"It is our religious duty to say 'yes' to the constitution and to go to the ballot boxes," Abdul Aziz Hakim, head of the Supreme Council for the Islamic Revolution in Iraq, told more than 2,000 supporters gathered in Baghdad to mark a 1991 Shiite uprising that was crushed brutally by President Saddam Hussein.
The appeal added a key voice of support two days after Grand Ayatollah Ali Sistani also directed followers to back the charter. Shiite solidarity is essential if the constitution is to pass in the Oct. 15 vote. If two-thirds of voters in any three of Iraq's 18 provinces reject the document, a new government must be formed and the process of writing the constitution started over.
Minority Sunni Arabs are dominant in four provinces and could defeat the new charter. On Saturday, Sunni clerics and tribal leaders expressed optimism they could do just that.
The Sunnis concluded a three-day meeting -- held in Amman, Jordan, for security reasons -- with a communique urging a no vote "if the constitution's main points on Iraq's unity and Arab identity are not rectified, as well as articles related to political and racial segregation."
Meanwhile, car bombers killed five Iraqis in and near Baghdad.
In Basra, the country's southern oil hub and headquarters for British forces in Iraq, an Iraqi judge said he renewed homicide arrest warrants for two undercover British soldiers who allegedly killed an Iraqi policeman who was trying to detain them last week.
The British government said the warrants had not been delivered and, regardless, were illegal. "Iraqi law is very clear: British personnel are immune from the Iraqi legal process.
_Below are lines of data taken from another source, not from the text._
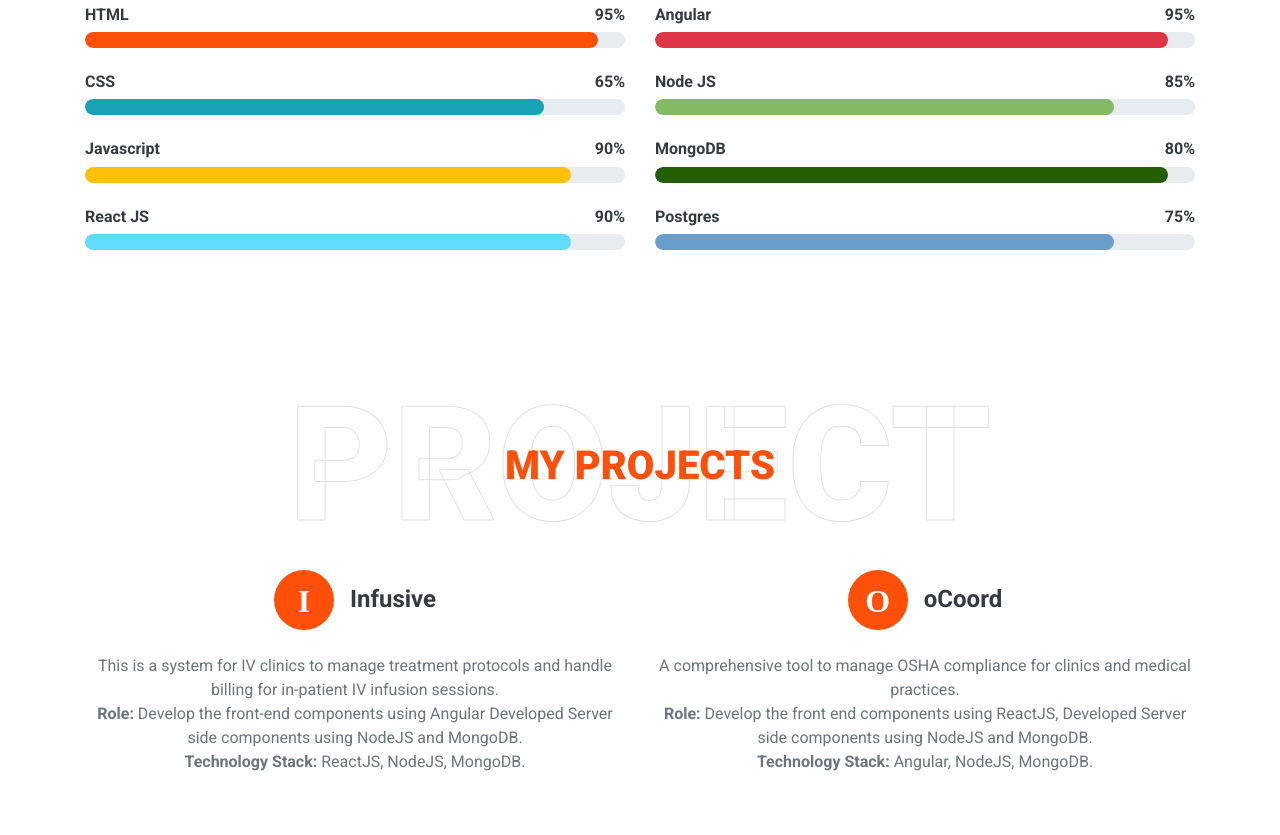
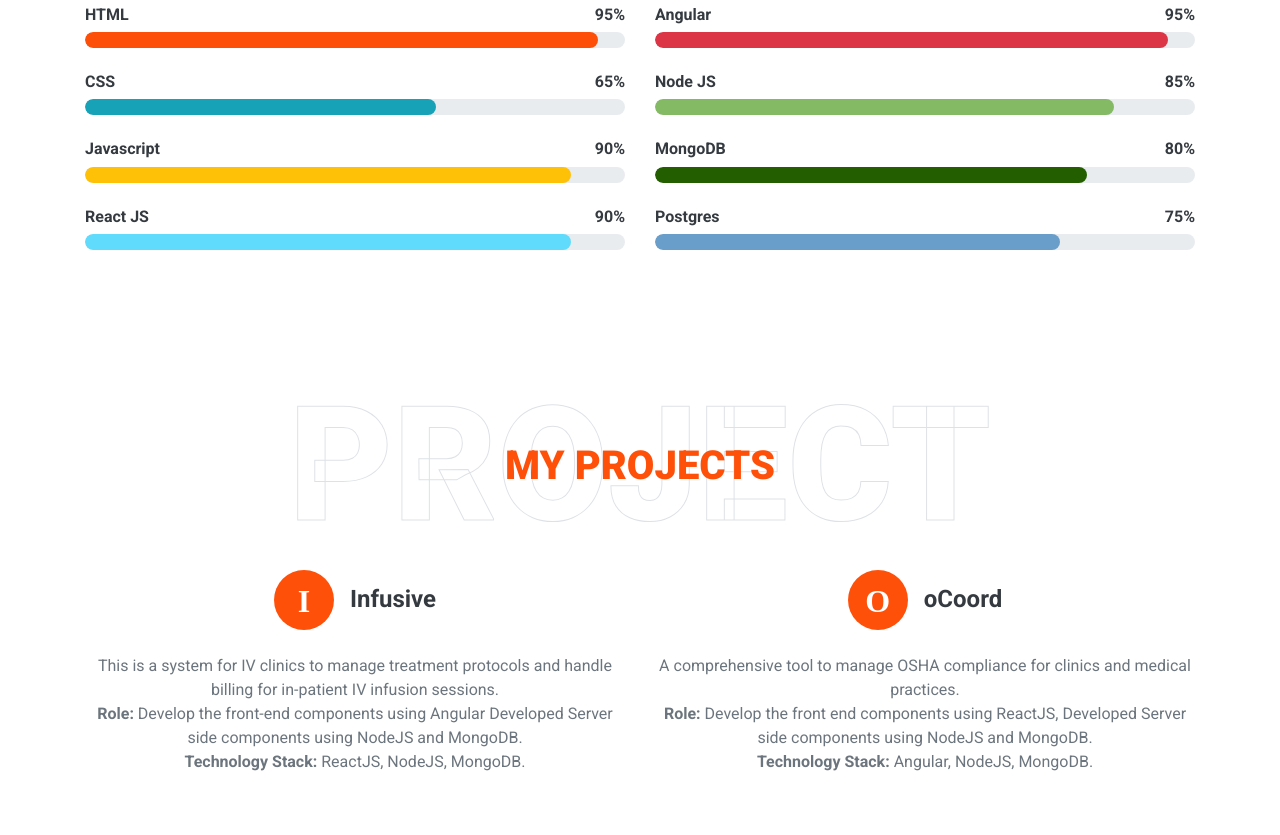
Before and after one commit to mr0018/My-Profiel, a plain HTML site: page public/index.html in a window 1280 px wide. Shown: the part 2778-3613 px from the top of the page. Drawn offline with nearby package versions, Linux system fonts and the light colour scheme; some packages are replaced by stand-ins of ours; a script that the page names is missing.

Commit message:
Favicon updated

```diff
--- a/public/index.html
+++ b/public/index.html
@@ -26,7 +26,7 @@
   <meta content="width=device-width, initial-scale=1.0" name="viewport">
 
   <!-- Favicon -->
-  <link href="img/favicon.ico" rel="icon">
+  <link rel="icon" type="image/png" href="./img/favicon.png">
 
   <!-- Google Web Fonts -->
   <link rel="preconnect" href="https://fonts.gstatic.com">
@@ -209,7 +209,7 @@
               <h6 class="font-weight-bold">65%</h6>
             </div>
             <div class="progress">
-              <div class="progress-bar bg-info" role="progressbar" style="width: 85%;" aria-valuenow="85"
+              <div class="progress-bar bg-info" role="progressbar" style="width: 65%;" aria-valuenow="65"
                 aria-valuemin="0" aria-valuemax="100"></div>
             </div>
           </div>
@@ -261,7 +261,7 @@
               <h6 class="font-weight-bold">80%</h6>
             </div>
             <div class="progress">
-              <div class="progress-bar bg-mongo" role="progressbar" style="width: 95%;" aria-valuenow="95"
+              <div class="progress-bar bg-mongo" role="progressbar" style="width: 80%;" aria-valuenow="80"
                 aria-valuemin="0" aria-valuemax="100"></div>
             </div>
           </div>
@@ -271,7 +271,7 @@
               <h6 class="font-weight-bold">75%</h6>
             </div>
             <div class="progress">
-              <div class="progress-bar bg-postgres" role="progressbar" style="width: 85%;" aria-valuenow="85"
+              <div class="progress-bar bg-postgres" role="progressbar" style="width: 75%;" aria-valuenow="75"
                 aria-valuemin="0" aria-valuemax="100"></div>
             </div>
           </div>
```
Also changed, not shown: public/img/favicon.png (added).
They remain subject to British law. Even if such a warrant was issued, it would therefore be of no legal effect," Defense Secretary John Reid said in London.
The two Britons were freed from jail Monday by British troops who used armor to crash through the prison walls. In a sign of continuing tensions and Iraqi fury over the British operation, Katyusha rockets were fired at U.S. and British facilities in the city Saturday. There were no casualties, police Capt. Mushtaq Khazim said.
Three more rockets were fired at the Shatt al Arab Hotel, headquarters of the British army, he said. One hit the building without causing casualties. The two others hit nearby homes, wounding a resident, Khazim said.